───── Records ─────
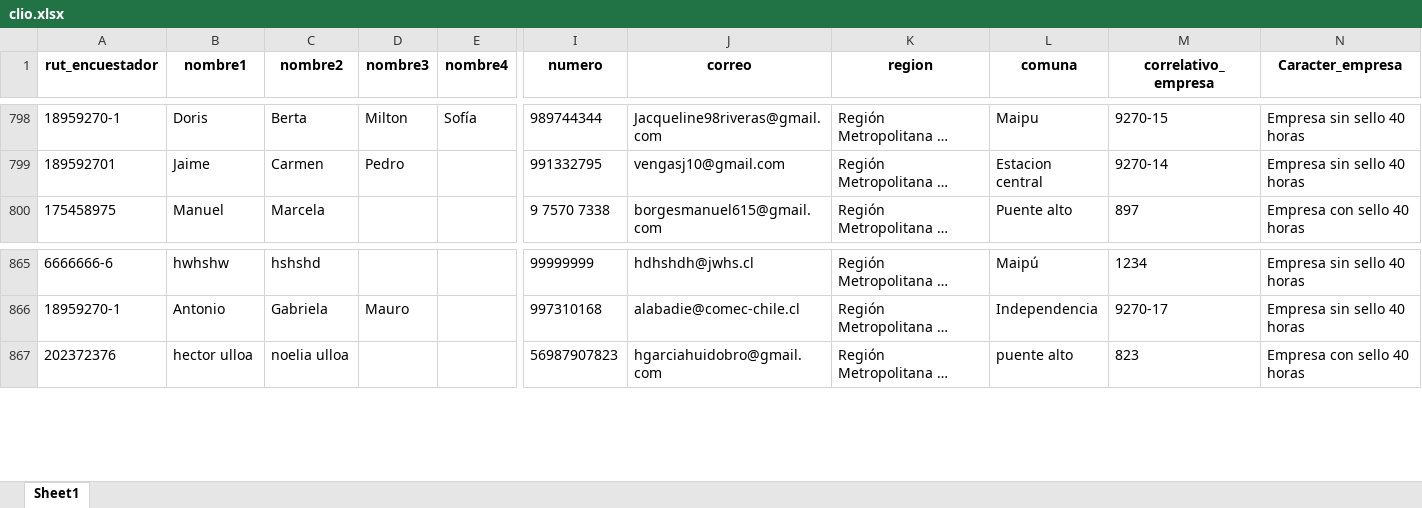
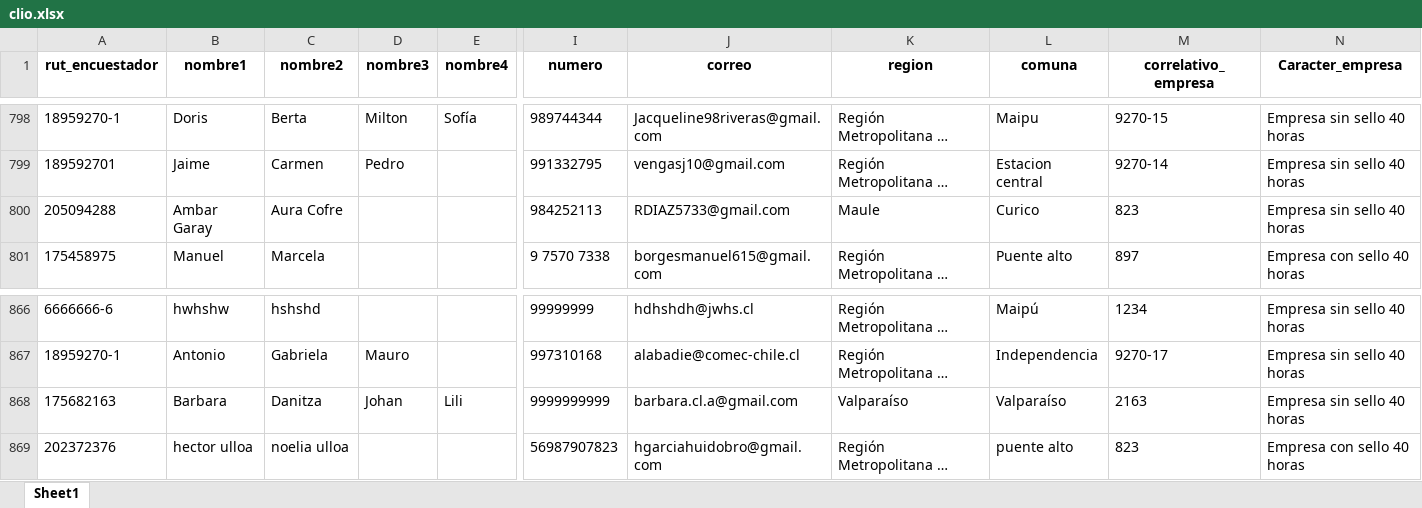
Before and after one commit to Kevin-carrasco/labofam-codebook, an Excel workbook: output/clio.xlsx, sheet Sheet1, drawn as a sheet; only a part is shown, gaps mark what is left out; long unchanged cells end in …; values as stored, in another font and other column widths than the file's, no borders; rows hold the shown columns only; the diff covers the shown part only; the diff names each change by its address in the sheet, - before the commit and + after, or states it on an @@ line.

```diff
--- a/output/clio.xlsx (sheet Sheet1)
+++ b/output/clio.xlsx (sheet Sheet1)
+row 800: 205094288 | Ambar Garay | Aura Cofre |  |  | 984252113 | RDIAZ5733@gmail.com | Maule | Curico | 823 | Empresa sin sello 40 horas
+row 868: 175682163 | Barbara | Danitza | Johan | Lili | 9999999999 | barbara.cl.a@gmail.com | Valparaíso | Valparaíso | 2163 | Empresa sin sello 40 horas
```
Also changed, not shown: 71 added rows and 3 edited cells elsewhere in this sheet, output/contacto.xlsx, output/data/data.xlsx, 7 other files.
─────
#### Problem requirements:
What is needed is an exact copy of the entries above, with no images in it.

#### Output for this exercise:
Before and after one commit to Kevin-carrasco/labofam-codebook, an Excel workbook: output/clio.xlsx, sheet Sheet1, drawn as a sheet; only a part is shown, gaps mark what is left out; long unchanged cells end in …; values as stored, in another font and other column widths than the file's, no borders; rows hold the shown columns only; the diff covers the shown part only; the diff names each change by its address in the sheet, - before the commit and + after, or states it on an @@ line.

```diff
--- a/output/clio.xlsx (sheet Sheet1)
+++ b/output/clio.xlsx (sheet Sheet1)
+row 800: 205094288 | Ambar Garay | Aura Cofre |  |  | 984252113 | RDIAZ5733@gmail.com | Maule | Curico | 823 | Empresa sin sello 40 horas
+row 868: 175682163 | Barbara | Danitza | Johan | Lili | 9999999999 | barbara.cl.a@gmail.com | Valparaíso | Valparaíso | 2163 | Empresa sin sello 40 horas
```
Also changed, not shown: 71 added rows and 3 edited cells elsewhere in this sheet, output/contacto.xlsx, output/data/data.xlsx, 7 other files.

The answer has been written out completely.